About this task
Copy each line of the data beneath in which the word "Empate" appears.
*** Source material Section Begins ***
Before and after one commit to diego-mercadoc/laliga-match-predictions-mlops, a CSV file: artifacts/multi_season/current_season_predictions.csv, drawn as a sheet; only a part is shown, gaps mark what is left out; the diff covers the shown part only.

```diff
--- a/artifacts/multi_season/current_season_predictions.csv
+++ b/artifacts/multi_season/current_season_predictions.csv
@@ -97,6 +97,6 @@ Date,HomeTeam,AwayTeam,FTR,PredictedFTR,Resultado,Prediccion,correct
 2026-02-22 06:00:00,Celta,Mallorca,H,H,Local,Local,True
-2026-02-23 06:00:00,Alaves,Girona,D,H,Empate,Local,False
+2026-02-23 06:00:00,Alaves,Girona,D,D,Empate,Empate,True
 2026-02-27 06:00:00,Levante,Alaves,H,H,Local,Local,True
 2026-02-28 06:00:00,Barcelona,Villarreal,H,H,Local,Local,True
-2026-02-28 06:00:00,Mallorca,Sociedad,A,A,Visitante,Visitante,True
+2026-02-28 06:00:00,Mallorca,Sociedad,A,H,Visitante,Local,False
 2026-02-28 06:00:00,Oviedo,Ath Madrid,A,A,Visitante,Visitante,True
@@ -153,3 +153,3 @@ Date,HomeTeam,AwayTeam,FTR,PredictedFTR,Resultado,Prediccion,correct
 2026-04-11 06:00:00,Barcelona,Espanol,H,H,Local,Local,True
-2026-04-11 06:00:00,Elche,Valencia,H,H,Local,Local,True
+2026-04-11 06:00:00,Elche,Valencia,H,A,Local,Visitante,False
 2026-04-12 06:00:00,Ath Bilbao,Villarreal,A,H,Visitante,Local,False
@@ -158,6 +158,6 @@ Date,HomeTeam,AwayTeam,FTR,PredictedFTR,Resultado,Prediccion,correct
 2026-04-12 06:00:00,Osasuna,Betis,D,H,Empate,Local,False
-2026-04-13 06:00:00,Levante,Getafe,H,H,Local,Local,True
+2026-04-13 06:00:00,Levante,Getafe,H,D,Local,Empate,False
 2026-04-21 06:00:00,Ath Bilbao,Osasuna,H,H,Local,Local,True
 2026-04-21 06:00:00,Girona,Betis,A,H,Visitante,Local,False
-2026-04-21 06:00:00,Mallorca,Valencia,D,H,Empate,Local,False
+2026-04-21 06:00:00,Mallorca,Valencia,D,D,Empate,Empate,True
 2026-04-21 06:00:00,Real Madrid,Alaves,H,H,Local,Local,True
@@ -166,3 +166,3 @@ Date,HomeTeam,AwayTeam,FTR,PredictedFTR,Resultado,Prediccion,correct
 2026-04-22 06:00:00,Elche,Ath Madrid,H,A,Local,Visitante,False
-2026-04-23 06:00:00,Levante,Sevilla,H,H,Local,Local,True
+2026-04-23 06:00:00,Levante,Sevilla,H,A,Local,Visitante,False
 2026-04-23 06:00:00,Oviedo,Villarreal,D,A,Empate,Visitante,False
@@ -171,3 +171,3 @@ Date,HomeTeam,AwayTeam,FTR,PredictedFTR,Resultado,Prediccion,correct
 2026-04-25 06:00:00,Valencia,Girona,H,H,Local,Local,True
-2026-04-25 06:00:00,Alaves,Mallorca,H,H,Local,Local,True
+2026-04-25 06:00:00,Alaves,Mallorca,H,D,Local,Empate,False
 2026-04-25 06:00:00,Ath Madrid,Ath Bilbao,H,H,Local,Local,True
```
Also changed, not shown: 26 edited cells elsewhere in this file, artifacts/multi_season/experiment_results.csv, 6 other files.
*** Source material Section Ends ***
Solution
-2026-02-23 06:00:00,Alaves,Girona,D,H,Empate,Local,False
+2026-02-23 06:00:00,Alaves,Girona,D,D,Empate,Empate,True
 2026-04-12 06:00:00,Osasuna,Betis,D,H,Empate,Local,False
+2026-04-13 06:00:00,Levante,Getafe,H,D,Local,Empate,False
-2026-04-21 06:00:00,Mallorca,Valencia,D,H,Empate,Local,False
+2026-04-21 06:00:00,Mallorca,Valencia,D,D,Empate,Empate,True
 2026-04-23 06:00:00,Oviedo,Villarreal,D,A,Empate,Visitante,False
+2026-04-25 06:00:00,Alaves,Mallorca,H,D,Local,Empate,False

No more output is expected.